Retype the following data exactly, but leave its pictures out.

Web page revision data
"""
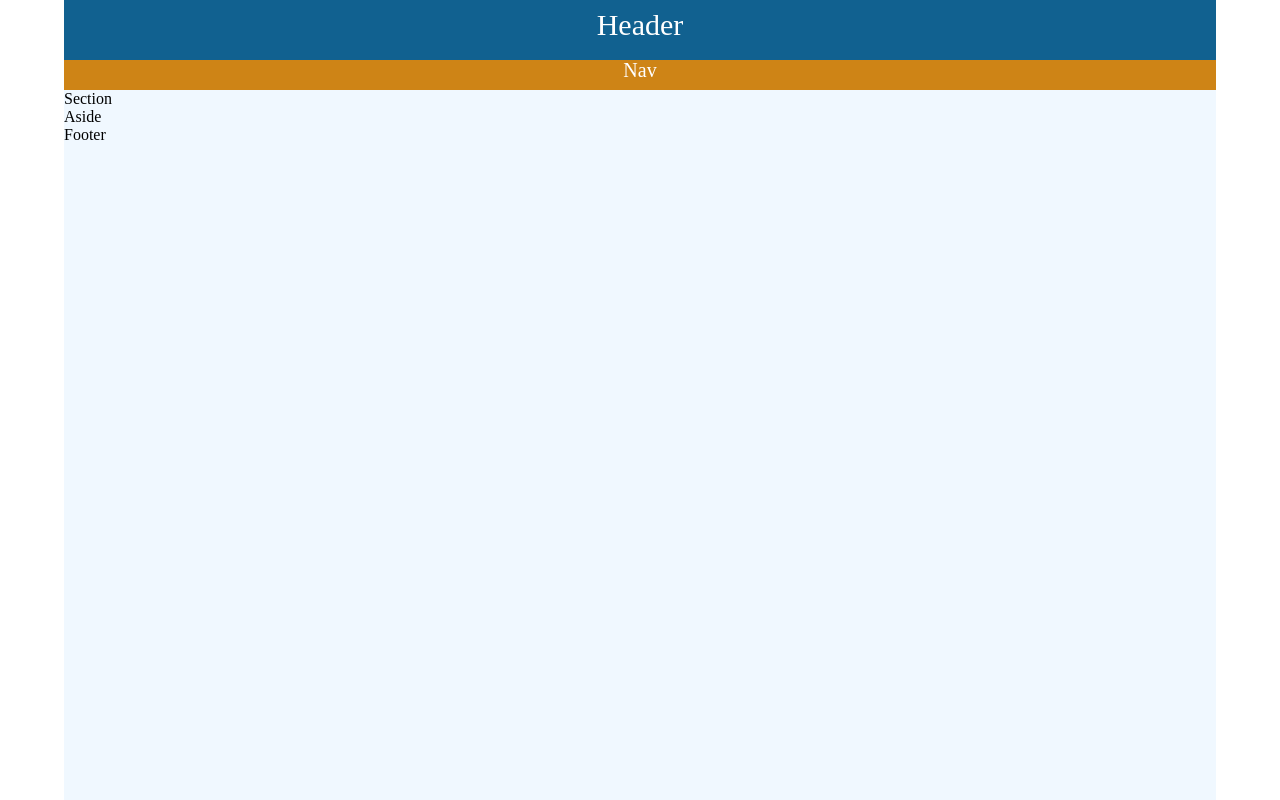
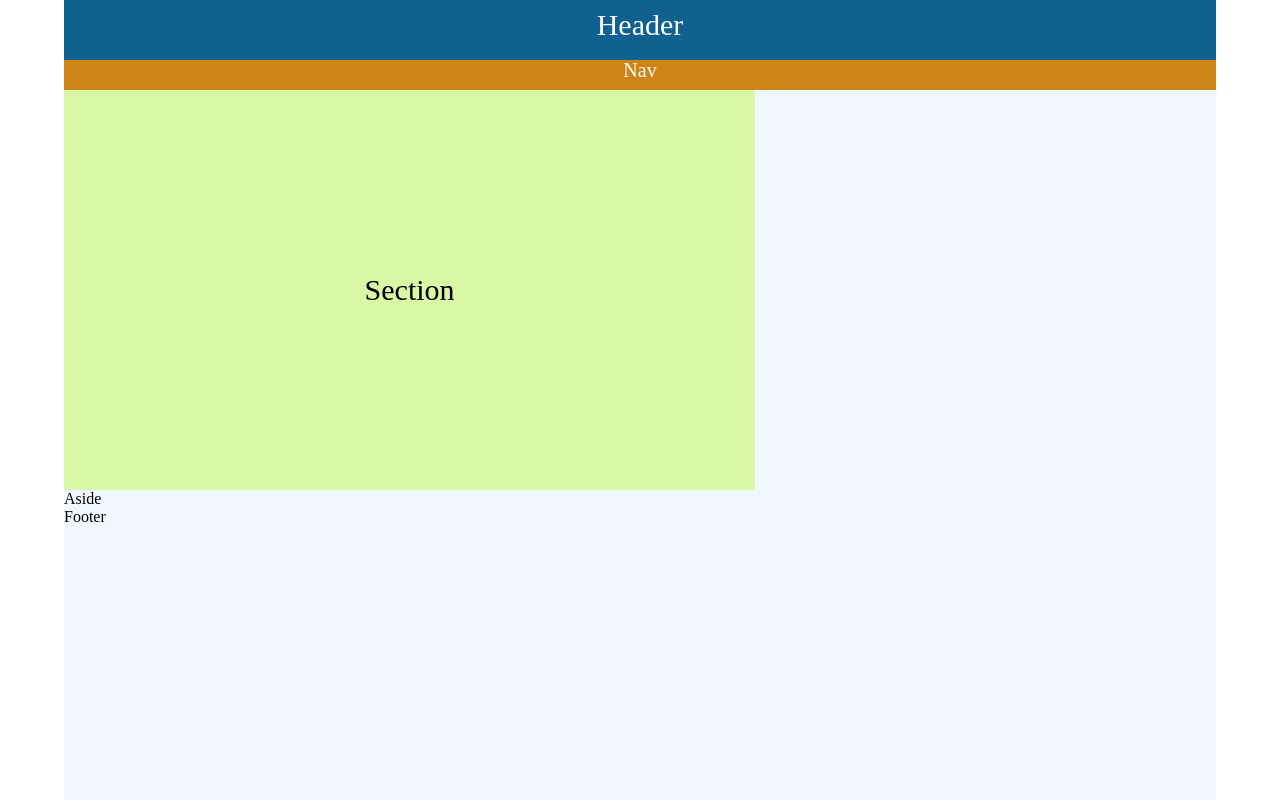
Before and after one commit to victor039/ensayoGit, a plain HTML site: page index.html in a window 1280 px wide. Shown: the top 800 px of the page. Drawn offline with Linux system fonts and the light colour scheme.

Commit message:
Se añade estilos a section

```diff
--- a/style.css
+++ b/style.css
@@ -31,3 +31,14 @@ nav{
     text-align: center;
     line-height: 20px;
 }
+section{
+    width:60%;
+    height:400px;
+    background-color:#DAF7A6;
+    color:#000;
+    font-size: 30px;
+    text-align: center;
+   display:flex;
+   align-items: center;
+   justify-content: center;
+}
```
"""
Exercise response:
Before and after one commit to victor039/ensayoGit, a plain HTML site: page index.html in a window 1280 px wide. Shown: the top 800 px of the page. Drawn offline with Linux system fonts and the light colour scheme.

Commit message:
Se añade estilos a section

```diff
--- a/style.css
+++ b/style.css
@@ -31,3 +31,14 @@ nav{
     text-align: center;
     line-height: 20px;
 }
+section{
+    width:60%;
+    height:400px;
+    background-color:#DAF7A6;
+    color:#000;
+    font-size: 30px;
+    text-align: center;
+   display:flex;
+   align-items: center;
+   justify-content: center;
+}
```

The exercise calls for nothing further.